(WORK REQUIRED) Keep the text of the data exactly as it is and omit each picture from the copy.

*** Opening of SUPPLIED RECORDS ***

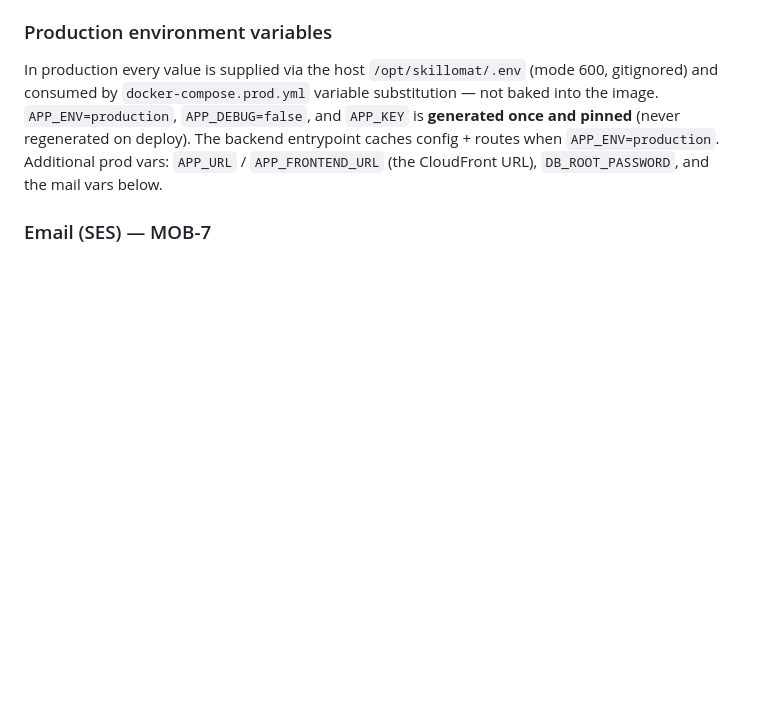
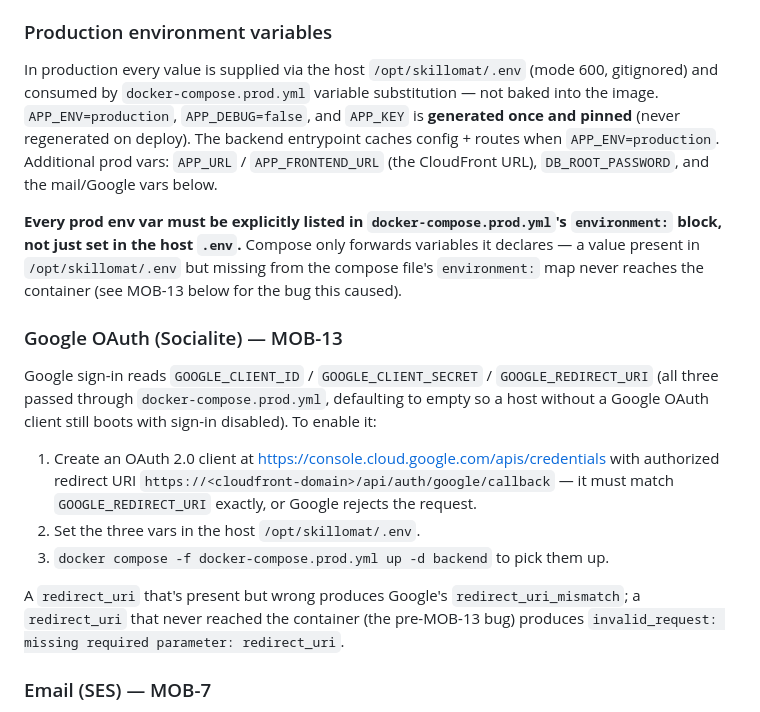
Before and after one commit to vsabolotny/skillomat, a Markdown page: documentation/kb/OPERATIONS.md, the part around one of its changes. GitHub-like rendering; blank space fills up the shorter version.

Commit message:
docs(kb): update knowledge base after PR #12

```diff
--- a/documentation/kb/OPERATIONS.md
+++ b/documentation/kb/OPERATIONS.md
@@ -79,7 +79,29 @@ baked into the image. `APP_ENV=production`, `APP_DEBUG=false`, and `APP_KEY` is
 **generated once and pinned** (never regenerated on deploy). The backend entrypoint
 caches config + routes when `APP_ENV=production`. Additional prod vars:
 `APP_URL` / `APP_FRONTEND_URL` (the CloudFront URL), `DB_ROOT_PASSWORD`, and the
-mail vars below.
+mail/Google vars below.
+
+**Every prod env var must be explicitly listed in `docker-compose.prod.yml`'s
+`environment:` block, not just set in the host `.env`.** Compose only forwards
+variables it declares — a value present in `/opt/skillomat/.env` but missing from
+the compose file's `environment:` map never reaches the container (see MOB-13
+below for the bug this caused).
+
+### Google OAuth (Socialite) — MOB-13
+
+Google sign-in reads `GOOGLE_CLIENT_ID` / `GOOGLE_CLIENT_SECRET` / `GOOGLE_REDIRECT_URI`
+(all three passed through `docker-compose.prod.yml`, defaulting to empty so a host
+without a Google OAuth client still boots with sign-in disabled). To enable it:
+
+1. Create an OAuth 2.0 client at https://console.cloud.google.com/apis/credentials
+   with authorized redirect URI `https://<cloudfront-domain>/api/auth/google/callback`
+   — it must match `GOOGLE_REDIRECT_URI` exactly, or Google rejects the request.
+2. Set the three vars in the host `/opt/skillomat/.env`.
+3. `docker compose -f docker-compose.prod.yml up -d backend` to pick them up.
+
+A `redirect_uri` that's present but wrong produces Google's `redirect_uri_mismatch`;
+a `redirect_uri` that never reached the container (the pre-MOB-13 bug) produces
+`invalid_request: missing required parameter: redirect_uri`.
 
 ### Email (SES) — MOB-7
 
```
Also changed, not shown: other parts of documentation/kb/OPERATIONS.md (+1 -1 lines).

*** Close of SUPPLIED RECORDS ***

(ANSWER BELOW)
Before and after one commit to vsabolotny/skillomat, a Markdown page: documentation/kb/OPERATIONS.md, the part around one of its changes. GitHub-like rendering; blank space fills up the shorter version.

Commit message:
docs(kb): update knowledge base after PR #12

```diff
--- a/documentation/kb/OPERATIONS.md
+++ b/documentation/kb/OPERATIONS.md
@@ -79,7 +79,29 @@ baked into the image. `APP_ENV=production`, `APP_DEBUG=false`, and `APP_KEY` is
 **generated once and pinned** (never regenerated on deploy). The backend entrypoint
 caches config + routes when `APP_ENV=production`. Additional prod vars:
 `APP_URL` / `APP_FRONTEND_URL` (the CloudFront URL), `DB_ROOT_PASSWORD`, and the
-mail vars below.
+mail/Google vars below.
+
+**Every prod env var must be explicitly listed in `docker-compose.prod.yml`'s
+`environment:` block, not just set in the host `.env`.** Compose only forwards
+variables it declares — a value present in `/opt/skillomat/.env` but missing from
+the compose file's `environment:` map never reaches the container (see MOB-13
+below for the bug this caused).
+
+### Google OAuth (Socialite) — MOB-13
+
+Google sign-in reads `GOOGLE_CLIENT_ID` / `GOOGLE_CLIENT_SECRET` / `GOOGLE_REDIRECT_URI`
+(all three passed through `docker-compose.prod.yml`, defaulting to empty so a host
+without a Google OAuth client still boots with sign-in disabled). To enable it:
+
+1. Create an OAuth 2.0 client at https://console.cloud.google.com/apis/credentials
+   with authorized redirect URI `https://<cloudfront-domain>/api/auth/google/callback`
+   — it must match `GOOGLE_REDIRECT_URI` exactly, or Google rejects the request.
+2. Set the three vars in the host `/opt/skillomat/.env`.
+3. `docker compose -f docker-compose.prod.yml up -d backend` to pick them up.
+
+A `redirect_uri` that's present but wrong produces Google's `redirect_uri_mismatch`;
+a `redirect_uri` that never reached the container (the pre-MOB-13 bug) produces
+`invalid_request: missing required parameter: redirect_uri`.
 
 ### Email (SES) — MOB-7
 
```
Also changed, not shown: other parts of documentation/kb/OPERATIONS.md (+1 -1 lines).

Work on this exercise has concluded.